cannot access the X display. I like this behavior but it means that I cannot
install matplotlib as the root user (I can use sudo) because wants
to import pygtk and wxPython both of which try to connect to the X display.

It seems to me that it is unnecessary to connect to the display to compile the
matplotlib extensions, rather the import gtk command exists to test to see if
the pygtk package is installed. If I am wrong then this does not matter. I
thought that the build procedure would be more robust is it was not necessary
to import the whole pygtk and wxPython packages in order to test for their
presence. Is there a standard way to test for the presence of a package
without actually importing it? I know that I could temporarily export a
display for the root user - but I don't want to and I don't think it should
be necessary if it is not required.

I have been thinking about ways to test for packages without importing them.
Would it be possible to test for the offending packges by importing
subpackages that do not connect to the X server? For example in the case of
pygtk 'gobject' can be imported successfully when no X display is available.
(This works on my system because pygtk-2.0 is part of the python path - I did
not put it there so I assume that is standard - if not this procedure would
require that the appropriate directory was appended to then removed from the
python path.)

The disadvantages that I can see are that it would make the build procedure
dependant on the naming of subpackages within a package and it would not
actually check for a working installation just the presence of a certain
package.
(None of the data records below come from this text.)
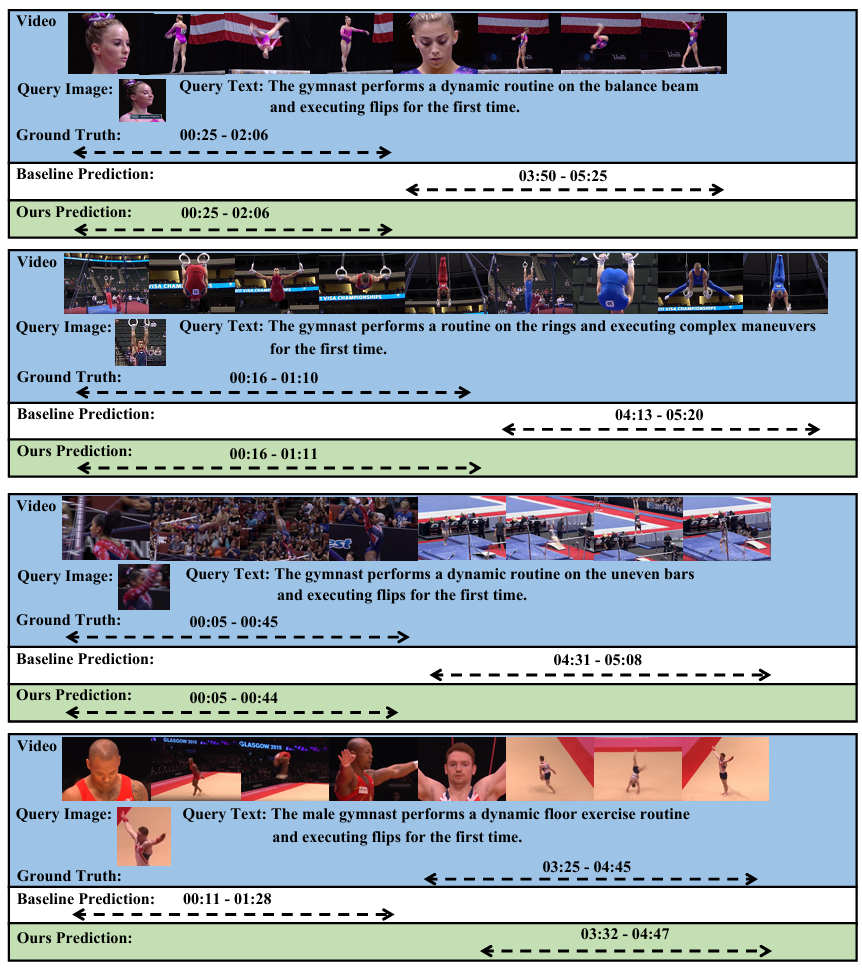
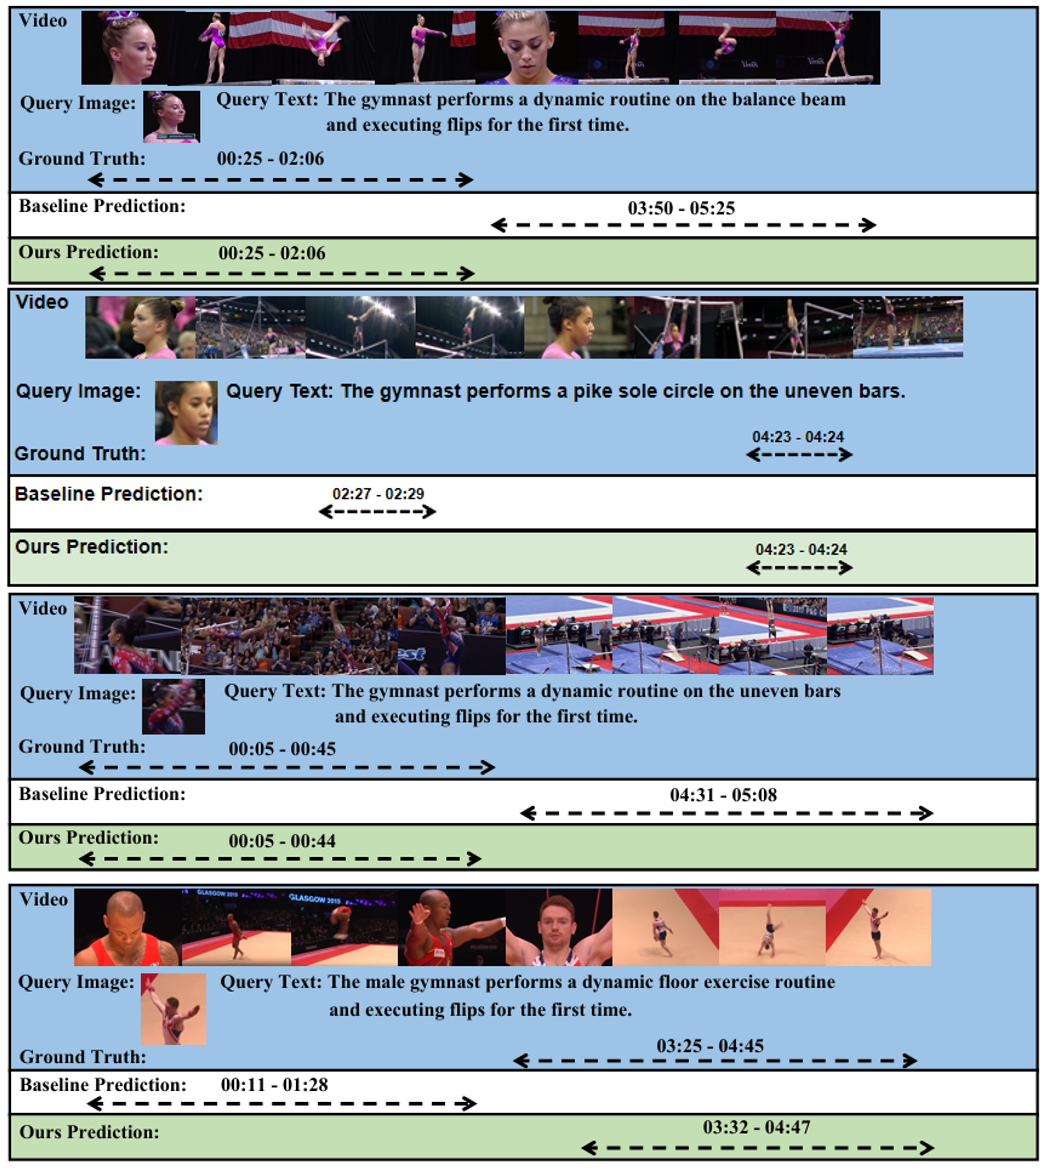
deploy

diff --git a/index.html b/index.html
@@ -3448,7 +3448,7 @@
   
   
   <span class="powered-by">
-    <i>Last updated: 1 September 2026</i>
+    <i>Last updated: 2 September 2026</i>
   </span>
 
   

diff --git a/organizations/peking-university/index.html b/organizations/peking-university/index.html
@@ -1023,7 +1023,7 @@
   
   
   <span class="powered-by">
-    <i>Last updated: 1 September 2026</i>
+    <i>Last updated: 2 September 2026</i>
   </span>
 
   

diff --git a/publication-type/1/index.html b/publication-type/1/index.html
@@ -2513,7 +2513,7 @@
   
   
   <span class="powered-by">
-    <i>Last updated: 1 September 2026</i>
+    <i>Last updated: 2 September 2026</i>
   </span>
 
   

diff --git a/publication-type/1/page/2/index.html b/publication-type/1/page/2/index.html
@@ -1026,7 +1026,7 @@
   
   
   <span class="powered-by">
-    <i>Last updated: 1 September 2026</i>
+    <i>Last updated: 2 September 2026</i>
   </span>
 
   

diff --git a/publication/index.html b/publication/index.html
@@ -3055,7 +3055,7 @@
   
   
   <span class="powered-by">
-    <i>Last updated: 1 September 2026</i>
+    <i>Last updated: 2 September 2026</i>
   </span>
 
   

diff --git a/publication/omnivtg/index.html b/publication/omnivtg/index.html
@@ -1505,7 +1505,7 @@
   
   
   <span class="powered-by">
-    <i>Last updated: 1 September 2026</i>
+    <i>Last updated: 2 September 2026</i>
   </span>
 
   

diff --git a/publication/taro/index.html b/publication/taro/index.html
@@ -1025,7 +1025,7 @@
   
   
   <span class="powered-by">
-    <i>Last updated: 1 September 2026</i>
+    <i>Last updated: 2 September 2026</i>
   </span>
 
   

diff --git a/tag/oral/index.html b/tag/oral/index.html
@@ -1043,7 +1043,7 @@
   
   
   <span class="powered-by">
-    <i>Last updated: 1 September 2026</i>
+    <i>Last updated: 2 September 2026</i>
   </span>
 
   

diff --git a/404.html b/404.html
@@ -659,7 +659,7 @@
   
   
   <span class="powered-by">
-    <i>Last updated: 1 September 2026</i>
+    <i>Last updated: 2 September 2026</i>
   </span>
 
   

diff --git a/author/benyuan-sun/index.html b/author/benyuan-sun/index.html
@@ -648,7 +648,7 @@
   
   
   <span class="powered-by">
-    <i>Last updated: 1 September 2026</i>
+    <i>Last updated: 2 September 2026</i>
   </span>
 
   

diff --git a/author/hailin-jin/index.html b/author/hailin-jin/index.html
@@ -648,7 +648,7 @@
   
   
   <span class="powered-by">
-    <i>Last updated: 1 September 2026</i>
+    <i>Last updated: 2 September 2026</i>
   </span>
 
   

diff --git a/author/hao-dong/index.html b/author/hao-dong/index.html
@@ -648,7 +648,7 @@
   
   
   <span class="powered-by">
-    <i>Last updated: 1 September 2026</i>
+    <i>Last updated: 2 September 2026</i>
   </span>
I guess it depends how great the demand is to be able to install
matplotlib from an environment that does not have a X display.